Riedo, E., Chevrier, J., Comin, F. & Brune, H. Nanotribology of carbon based thin films: The influence of film structure and surface morphology. Surf. Sci. 477, 25–34 (2001)
Gao, G. T., Cannara, R. J., Carpick, R. W. & Harrison, J. A. Atomic-scale friction on diamond: a comparison of different sliding directions on (001) and (111) surfaces using MD and AFM. Langmuir 23, 5394–5405 (2007)
Pietrement, O. & Troyon, M. Study of the interfacial shear strength pressure dependence by modulated lateral force microscopy. Langmuir 17, 6540–6546 (2001)
Socoliuc, A., Bennewitz, R., Gnecco, E. & Meyer, E. Transition from stick-slip to continuous sliding in atomic friction: Engineering a new regime of ultralow friction. Phys. Rev. Lett. 92, 134301 (2004)
Chandross, M., Lorenz, C. D., Stevens, M. & Grest, G. S. Simulations of nanotribology with realistic probe tip models. Langmuir 24, 1240–1246 (2008)
Szlufarska, I., Nakano, A. & Vashishta, P. A crossover in the mechanical response of nanocrystalline ceramics. Science 309, 911–914 (2005)
Wenning, L. & Müser, M. H. Friction laws for elastic nanoscale contacts. Europhys. Lett. 54, 693–699 (2001)
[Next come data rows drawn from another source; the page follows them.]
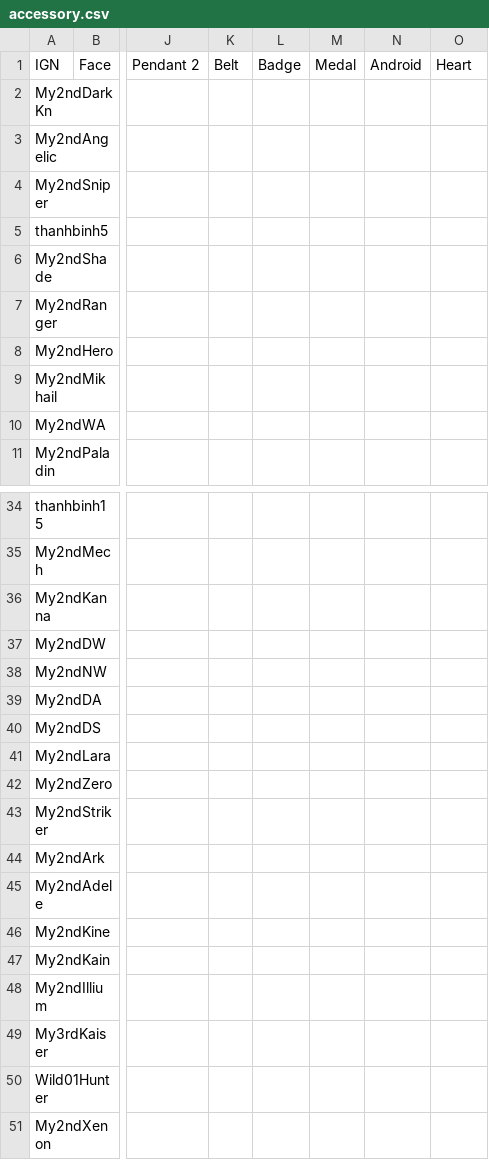
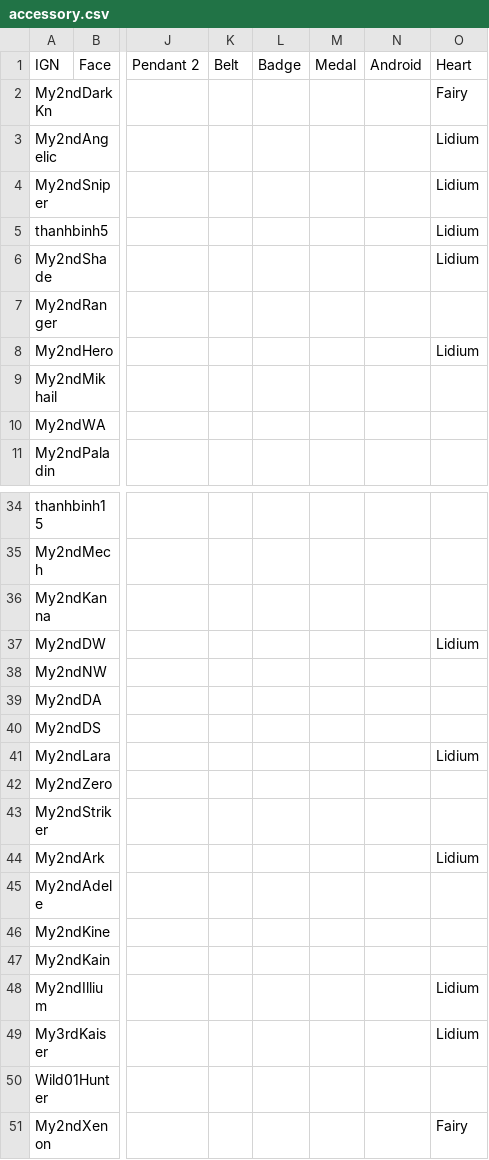
Before and after one commit to My2ndAngelic/Maple-Progression-Tracker, a CSV file: data/accessory.csv, drawn as a sheet; only a part is shown, gaps mark what is left out; the diff covers the shown part only; the diff names each change by its address in the sheet, - before the commit and + after, or states it on an @@ line.

Commit message:
Update accessory, arcane, cash, grandsacred, innerability, and sacred data for characters

```diff
--- a/data/accessory.csv
+++ b/data/accessory.csv
-O2: (empty)
+O2: Fairy
-O3:O6: (empty)
+O3:O6: Lidium
-O8: (empty)
+O8: Lidium
-O37: (empty)
+O37: Lidium
-O41: (empty)
+O41: Lidium
-O44: (empty)
+O44: Lidium
-O48:O49: (empty)
+O48:O49: Lidium
-O51: (empty)
+O51: Fairy
```
Also changed, not shown: 4 edited cells elsewhere in this file, data/arcane.csv, data/cash.csv, 3 other files.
Brenner, D. et al. A second-generation reactive empirical bond order (REBO) potential energy expression for hydrocarbons. J. Phys. Condens. Matter 14, 783–802 (2002)
Johnson, K. L. Adhesion and friction between a smooth elastic spherical asperity and a plane surface. Proc. R. Soc. Lond. Ser. A 453, 163–179 (1997)
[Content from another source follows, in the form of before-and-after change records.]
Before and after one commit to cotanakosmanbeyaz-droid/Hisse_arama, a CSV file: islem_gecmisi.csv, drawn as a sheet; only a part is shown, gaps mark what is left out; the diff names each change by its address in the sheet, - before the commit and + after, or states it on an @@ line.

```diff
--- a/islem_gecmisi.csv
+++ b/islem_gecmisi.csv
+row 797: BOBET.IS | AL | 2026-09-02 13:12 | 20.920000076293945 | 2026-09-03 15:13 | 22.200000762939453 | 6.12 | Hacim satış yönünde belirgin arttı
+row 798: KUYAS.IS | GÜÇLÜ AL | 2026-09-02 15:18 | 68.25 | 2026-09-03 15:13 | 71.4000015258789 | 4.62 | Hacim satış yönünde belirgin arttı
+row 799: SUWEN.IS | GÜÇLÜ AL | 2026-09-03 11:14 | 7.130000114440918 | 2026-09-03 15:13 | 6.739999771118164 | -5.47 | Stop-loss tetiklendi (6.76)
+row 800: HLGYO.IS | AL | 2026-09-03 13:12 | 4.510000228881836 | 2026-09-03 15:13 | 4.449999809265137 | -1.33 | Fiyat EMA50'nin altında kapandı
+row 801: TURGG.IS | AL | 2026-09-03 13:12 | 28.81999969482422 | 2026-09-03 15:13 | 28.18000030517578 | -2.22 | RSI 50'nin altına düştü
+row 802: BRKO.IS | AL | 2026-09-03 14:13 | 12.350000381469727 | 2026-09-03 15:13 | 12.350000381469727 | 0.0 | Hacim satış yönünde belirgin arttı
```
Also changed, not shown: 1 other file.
Luan, B. & Robbins, M. O. Contact of single asperities with varying adhesion: comparing continuum mechanics to atomistic simulations. Phys. Rev. E 74, 026111 (2006)
Israelachvili, J. N. & Berman, A. D. in Handbook of Micro/Nanotribology (ed. Bhushan, B.) 2nd edn, 371–432 (CRC Press, 1999)
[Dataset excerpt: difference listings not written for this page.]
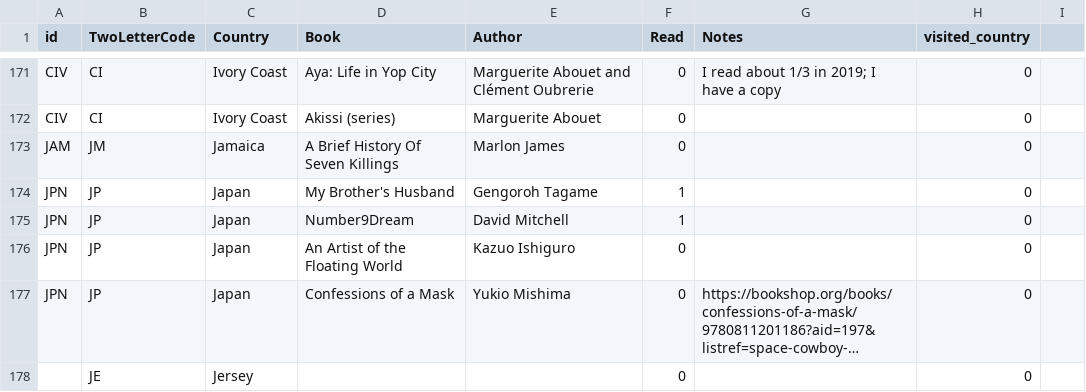
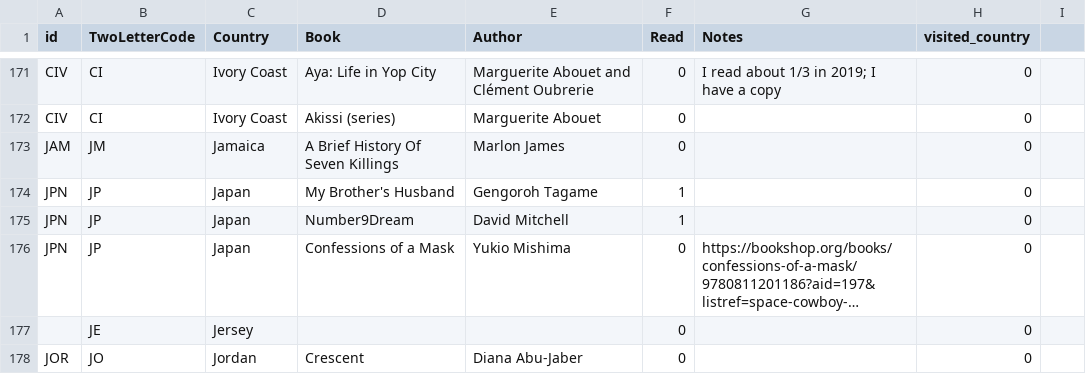
Before and after one commit to paulkaefer/read-the-world, a CSV file: data/read_the_world.csv, drawn as a sheet; only a part is shown, gaps mark what is left out; the shorter side is filled out with more unchanged rows; long unchanged cells end in …; the diff names each change by its address in the sheet, - before the commit and + after, or states it on an @@ line.

Commit message:
removed one rec, per comments in post from #40

```diff
--- a/data/read_the_world.csv
+++ b/data/read_the_world.csv
-row 176: JPN | JP | Japan | An Artist of the Floating World | Kazuo Ishiguro | 0 |  | 0
```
Carpick, R. W., Ogletree, D. F. & Salmeron, M. A general equation for fitting contact area and friction vs load measurements. J. Colloid Interface Sci. 211, 395–400 (1999)
Schwarz, U. D. A generalized analytical model for the elastic deformation of an adhesive contact between a sphere and a flat surface. J. Colloid Interface Sci. 261, 99–106 (2003)
Tabor, D. Surface forces and surface interactions. J. Colloid Interface Sci. 58, 2–13 (1977)
Horn, R. G., Israelachvili, J. N. & Pribac, F. Measurement of the deformation and adhesion of solids in contact. J. Colloid Interface Sci. 115, 480–492 (1987)
Ruths, M., Alcantar, N. A. & Israelachvili, J. N. Boundary friction of aromatic silane self-assembled monolayers measured with the surface forces apparatus and friction force microscopy. J. Phys. Chem. B 107, 11149–11157 (2003)
Putman, C. A. J., Igarashi, V. & Kaneko, R. Single-asperity friction in friction force microscopy — The composite-tip model. Appl. Phys. Lett. 66, 3221–3223 (1995)
We thank D. Morgan for helpful discussions. Financial support from the National Science Foundation grant DMR-0512228 and from the American Chemical Society PRF-47978-G5 grant is gratefully acknowledged.
Author Contributions I.S. conceived the simulations and Y.M carried them out. Y.M. and I.S. designed the data analysis and Y.M. carried it out. I.S. and Y.M. co-wrote the paper. K.T.T. provided guidance and software for finite element analysis.
About this article
Cite this article
Mo, Y., Turner, K. & Szlufarska, I. Friction laws at the nanoscale. Nature 457, 1116–1119 (2009). https://doi.org/10.1038/nature07748
Science Advances (2020)
Powder Technology (2020)
Friction properties of carbon nanoparticles (nanodiamond and nanoscroll) confined between DLC and a-SiO2 surfaces
Tribology International (2020)
Advanced Materials Interfaces (2020)
Identifying Physical and Chemical Contributions to Friction: A Comparative Study of Chemically Inert and Active Graphene Step Edges
ACS Applied Materials & Interfaces (2020)